The orchestra itself is effectively a training ground for musicians aged between 18 and 30, which Prieto, music director since 2011, has forged into a superb ensemble. There's some beautifully detailed playing, with ravishing strings in the Seguidillas and majestic flamenco turns at the start of the Miller's Farruca, while the brass are gleamingly assertive throughout. Prieto permits the hypocritical Corregidor a certain staid elegance in his minuets, avoiding the usual caricature. The downside here, though, is that the comic scenes could do with more bite, while elsewhere everything feels a bit too considered, particularly when compared with the sheer exhilaration and panache of Pablo Heras-Casado's recent version for Harmonia Mundi.
Prieto's careful way with Falla is arguably better suited to Noches en los jardines de España, where the orchestral playing is finely textured and the debts to Debussy, Ravel and early Stravinsky are all acknowledged without losing sight of Falla's often astonishing originality. Jorge Federico Osorio, playing with unusual weight of tone, steers a course somewhere between the poetry of Alicia de Larrocha (with the LPO and Rafael Frühbeck de Burgos) and the greater dramatic fire of Javier Perianes (with the BBC SO and Josep Pons), though on a disc that is otherwise scrupulously engineered and balanced, the piano sounds very far forwards and the orchestra some way back.

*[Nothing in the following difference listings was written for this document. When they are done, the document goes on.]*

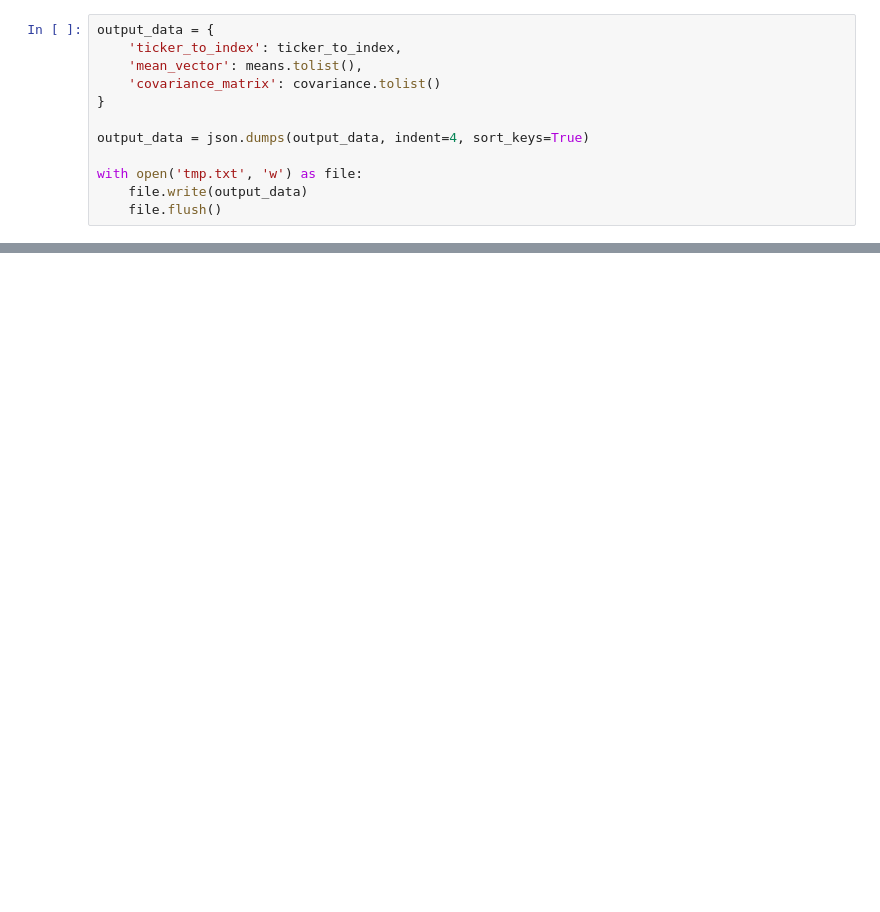
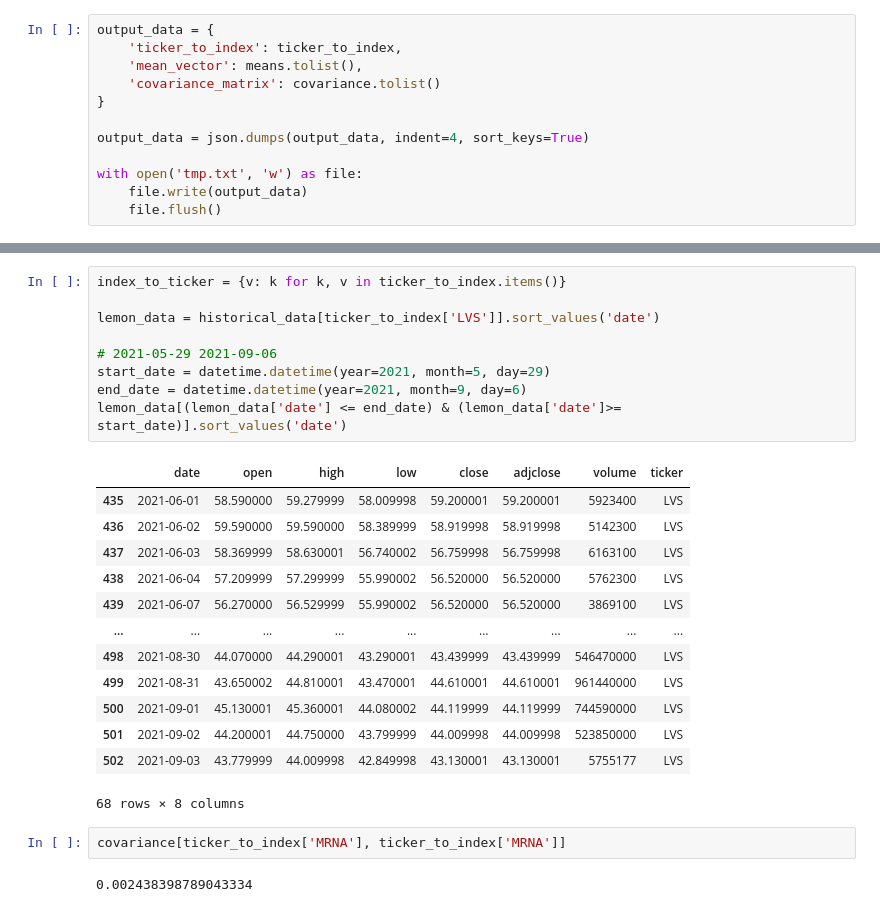
Before and after one commit to mrtong96/pif, a Jupyter notebook: investment_advice/generate_mean_variance_of_stocks.ipynb, the cells around one changed output, grey strips where cells are left out. Saved outputs shown, nothing was run; the diff lists cells and outputs as text; blank space fills up the shorter version.

```diff
--- a/investment_advice/generate_mean_variance_of_stocks.ipynb
+++ b/investment_advice/generate_mean_variance_of_stocks.ipynb
@@ -261,0 +258,27 @@ price_covariance.shape
+# %%
+index_to_ticker = {v: k for k, v in ticker_to_index.items()}
+
+lemon_data = historical_data[ticker_to_index['LVS']].sort_values('date')
+
+# 2021-05-29 2021-09-06
+start_date = datetime.datetime(year=2021, month=5, day=29)
+end_date = datetime.datetime(year=2021, month=9, day=6)
+lemon_data[(lemon_data['date'] <= end_date) & (lemon_data['date']>= start_date)].sort_values('date')
+# %% [output]
+|  | date | open | high | low | close | adjclose | volume | ticker |
+| 435 | 2021-06-01 | 58.590000 | 59.279999 | 58.009998 | 59.200001 | 59.200001 | 5923400 | LVS |
+| 436 | 2021-06-02 | 59.590000 | 59.590000 | 58.389999 | 58.919998 | 58.919998 | 5142300 | LVS |
+| 437 | 2021-06-03 | 58.369999 | 58.630001 | 56.740002 | 56.759998 | 56.759998 | 6163100 | LVS |
+| 438 | 2021-06-04 | 57.209999 | 57.299999 | 55.990002 | 56.520000 | 56.520000 | 5762300 | LVS |
+| 439 | 2021-06-07 | 56.270000 | 56.529999 | 55.990002 | 56.520000 | 56.520000 | 3869100 | LVS |
+| ... | ... | ... | ... | ... | ... | ... | ... | ... |
+| 498 | 2021-08-30 | 44.070000 | 44.290001 | 43.290001 | 43.439999 | 43.439999 | 546470000 | LVS |
+| 499 | 2021-08-31 | 43.650002 | 44.810001 | 43.470001 | 44.610001 | 44.610001 | 961440000 | LVS |
+| 500 | 2021-09-01 | 45.130001 | 45.360001 | 44.080002 | 44.119999 | 44.119999 | 744590000 | LVS |
+| 501 | 2021-09-02 | 44.200001 | 44.750000 | 43.799999 | 44.009998 | 44.009998 | 523850000 | LVS |
+| 502 | 2021-09-03 | 43.779999 | 44.009998 | 42.849998 | 43.130001 | 43.130001 | 5755177 | LVS |
+68 rows × 8 columns
+# %%
+covariance[ticker_to_index['MRNA'], ticker_to_index['MRNA']]
+# %% [output]
+0.002438398789043334
```
Also changed, not shown: parts of 27 cells of this notebook, 1 other file.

The first of the two fillers is the familiar extract from La vida breve: the Dance is a bit genteel, though the preceding Interlude is grandly post-Romantic and passionate. The second is the Goyescas Intermezzo, beautifully done and discreetly placed just before Noches as as a quiet reminder that Granados's terrible death, days before the Falla's premiere, would have been fresh in the minds of the work's first audience.